During these eruptions, researchers believe the eruptions spewed massive amounts of gasses and ash into the atmosphere. Greenhouse gas emissions have always been a leading cause of rising global temperatures. The levels of gas that these eruptions would have unleashed would have easily played a part in the world’s biggest climate catastrophe.

The researchers say that the spread of the ash produced is consistent with some of the largest volcanic eruptions that we know of.

Evidence of catastrophic eruptions in Australia

Sediment layers near de road at Teide National Park
Layers of ash found in layers of sediment rock provide additional evidence of super-eruptions. Similar layers can also be found near de road at Teide National Park in Spain, as pictured above. Image source: dtatiana / Adobe

Additionally, the researchers say that evidence of the eruptions, and their source, can be found in the eroded remnants of volcanoes preserved in the New England region of New South Wales.
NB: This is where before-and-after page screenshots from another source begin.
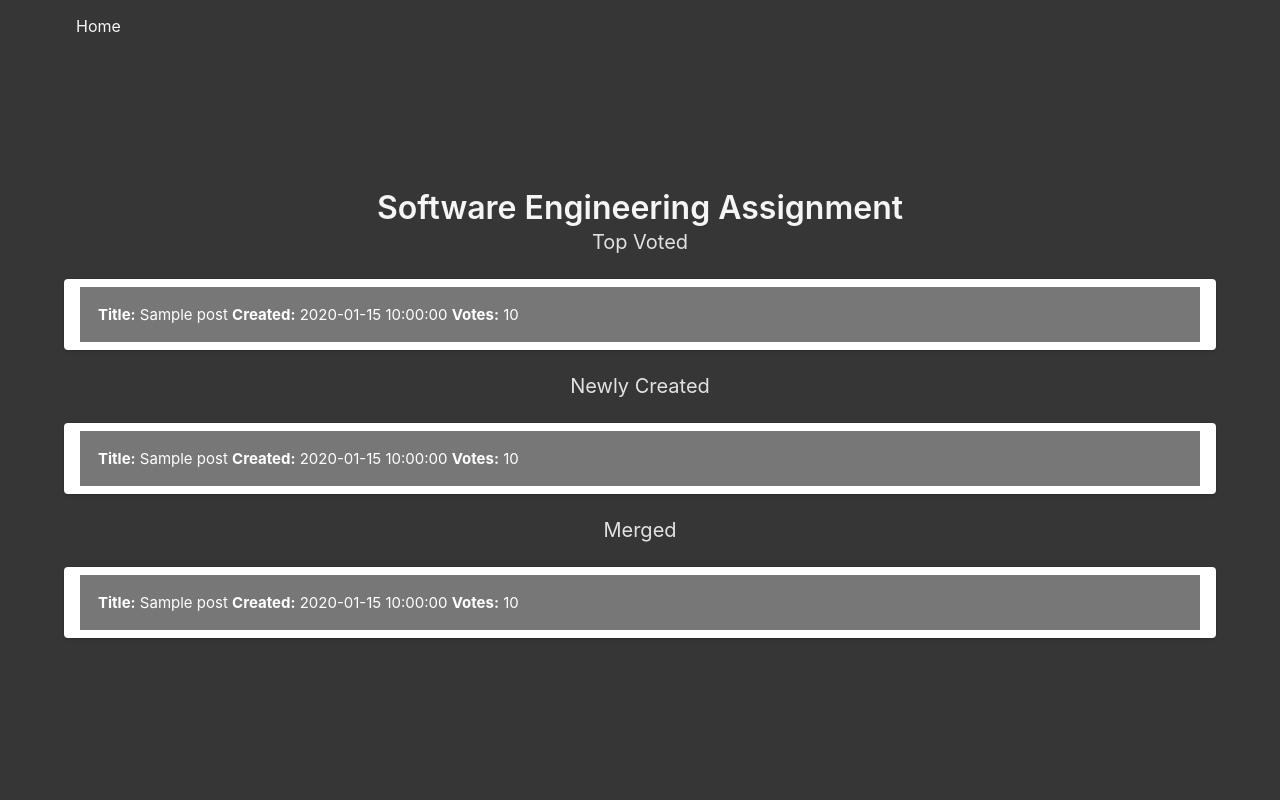
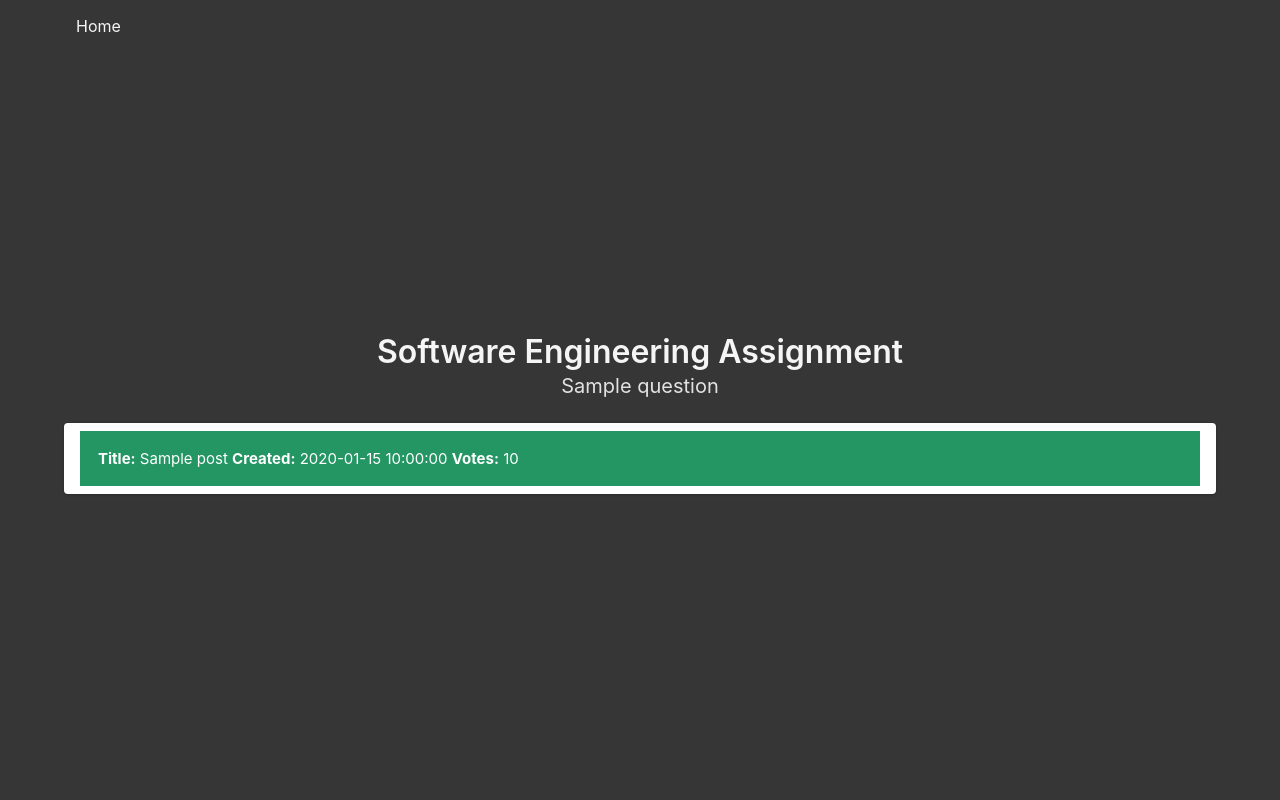
Before and after one commit to abhisachdev17/TagFinder, a Flask app: template templates/results.html in a window 1280 px wide. Run offline with Flask 2, Linux system fonts and the light colour scheme; the template is opened without the code that fills it: most values are stand-ins (such as "Sample title", 1, 10 or a date in 2020).

Commit message:
Removing duplicate code

```diff
--- a/main.py
+++ b/main.py
@@ -12,7 +12,7 @@
 def build_url(from_time, to_time, sort_on, tag):
     ## The filer that this url is using returns answers for each questions and all of the related comments
 
-    stackoverflow_url = "https://api.stackexchange.com/2.2/search?order=desc&fromdate={:s}&todate={:s}&sort={:s}&tagged={:s}&filter=!3zl2.BpdpOrKhVqeu&site=stackoverflow"
+    stackoverflow_url = "https://api.stackexchange.com/2.2/search?order=desc&fromdate={:s}&todate={:s}&sort={:s}&tagged={:s}&filter=!)rTkraPYPefwELKox66q&site=stackoverflow"
     url = stackoverflow_url.format(from_time, to_time, sort_on, tag)
     return url
 
@@ -68,4 +68,4 @@
         print(str(e))
 
     finally:
-        return render_template('results.html', voted=voted, created=created, merged=merged)
+        return render_template('results.html', all_questions= [{'title':'Top Voted', 'list': voted}, {'title':'Newest', 'list': created}, {'title':'Merged', 'list': merged}])
--- a/templates/base.html
+++ b/templates/base.html
@@ -10,7 +10,7 @@
 
     <style>
         .collapsible {
-        background-color: #777;
+        background-color:  rgb(36, 150, 99);
         color: white;
         cursor: pointer;
         padding: 18px;
@@ -30,6 +30,13 @@
         display: none;
         overflow: hidden;
         background-color: #f1f1f1;
+        }
+
+        .is-answer {
+            background-color: hsl(207, 61%,  53%);
+        }
+        .active, .is-answer:hover {
+        background-color: #555;
         }
     </style>
 
--- a/templates/results.html
+++ b/templates/results.html
@@ -4,57 +4,36 @@
 <h1 class="title">
   Software Engineering Assignment
 </h1>
+
+{% for questions in all_questions %}
   <h2 class="subtitle">
-  Top Voted
+    {{ questions['title'] }}
   </h2>
   <div class='list'>
-  {% for post in voted %}
-
+    {% for post in questions['list'] %}
     <ul>
         <div class='list-item'>
             <li>
               <button type="button" class="collapsible"> <b>Title:</b> {{ post['title'] }} <b>Created:</b> {{ post['creation_date'] }} <b>Votes:</b> {{ post['score'] }} </button>
-            <div class="content"> {{ post['title'] }} </div>
+              <div class="content"> Comments:
+                {% for comment in post['comments'] %}
+                  {{ comment['body'] }}
+                {% endfor %}
+                {% for answer in post['answers'] %}
+                  <button type="button" class="collapsible is-answer"> {{ answer['body'] }} </button>
+                  <div class="content"> Comments:
+                    {% for comment in answer['comments'] %}
+                      {{ comment['body'] }}
+                    {% endfor %}
+                  </div>
+                {% endfor %}
+              </div>
             </li>
         </div>
     </ul>
     {% endfor %}
   </div>
-
-<h2 class="subtitle">
-  Newly Created
-</h2>
-<div class='list'>
-  {% for post in created %}
-
-  <ul>
-      <div class='list-item'>
-          <li>
-            <button type="button" class="collapsible"> <b>Title:</b> {{ post['title'] }} <b>Created:</b> {{ post['creation_date'] }} <b>Votes:</b> {{ post['score'] }} </button>
-            <div class="content"> {{ post['title'] }} </div>
-          </li>
-      </div>
-  </ul>
 {% endfor %}
-</div>
-
-<h2 class="subtitle">
-Merged
-</h2>
-<div class='list'>
-  {% for post in merged %}
-
-  <ul>
-      <div class='list-item'>
-          <li>
-            <button type="button" class="collapsible"> <b>Title:</b> {{ post['title'] }} <b>Created:</b> {{ post['creation_date'] }} <b>Votes:</b> {{ post['score'] }} </button>
-            <div class="content"> {{ post['title'] }} </div>
-          </li>
-      </div>
-  </ul>
-  {% endfor %}
-</div>
-
 
 <script>
   var coll = document.getElementsByClassName("collapsible");
```
Also changed, not shown: stub.py (+28 -2 lines). Lines whose indentation alone changed are shown as unchanged.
Further, as the researchers note, layers of light-colored volcanic ash can be found buried in the sedimentary rock. They found these layers across massive areas of New South Wales and even Queensland. Even more intriguing, though, is the scale of the super-eruptions. It makes sense that they would have been big, especially if they helped cause the world’s biggest climate catastrophe.

The authors of the study believe that the volcanoes spewed at least 150,000 km³ of material into northern New South Wales over the course of those four million years. For comparison, the deadly eruption of Mt. St. Helens in 1980 was roughly 1 km³ of rock and material. Even the eruption of Mt. Vesuvius in 79AD would have only been around 3-4 km³.
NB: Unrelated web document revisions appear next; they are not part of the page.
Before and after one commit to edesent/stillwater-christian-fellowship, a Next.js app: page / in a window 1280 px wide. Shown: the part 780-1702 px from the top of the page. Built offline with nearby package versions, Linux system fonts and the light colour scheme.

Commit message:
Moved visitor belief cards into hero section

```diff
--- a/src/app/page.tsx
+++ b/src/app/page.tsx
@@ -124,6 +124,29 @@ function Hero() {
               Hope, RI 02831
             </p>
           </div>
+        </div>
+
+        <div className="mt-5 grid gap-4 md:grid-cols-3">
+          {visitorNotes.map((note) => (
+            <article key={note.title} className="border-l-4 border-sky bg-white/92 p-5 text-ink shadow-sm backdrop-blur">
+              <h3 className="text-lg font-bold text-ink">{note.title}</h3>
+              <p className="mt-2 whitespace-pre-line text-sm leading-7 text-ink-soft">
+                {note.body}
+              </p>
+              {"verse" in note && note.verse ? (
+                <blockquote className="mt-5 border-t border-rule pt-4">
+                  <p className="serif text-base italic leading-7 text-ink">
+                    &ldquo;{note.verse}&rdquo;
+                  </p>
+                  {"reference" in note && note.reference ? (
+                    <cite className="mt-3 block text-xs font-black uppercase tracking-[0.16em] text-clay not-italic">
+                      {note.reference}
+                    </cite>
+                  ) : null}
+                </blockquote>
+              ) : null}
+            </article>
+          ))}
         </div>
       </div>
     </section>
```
The researchers involved in the study also published a detailed article breaking down their findings on The Conversation. You can read through their thoughts about the research directly. In the article, they share even more information about how these super-eruptions played a role in causing the world’s biggest climate catastrophe to date.

Josh Hawkins has been writing for over a decade, covering science, gaming, and tech culture. He also is a top-rated product reviewer with experience in extensively researched product comparisons, headphones, and gaming devices.

Whenever he isn’t busy writing about tech or gadgets, he can usually be found enjoying a new world in a video game, or tinkering with something on his computer.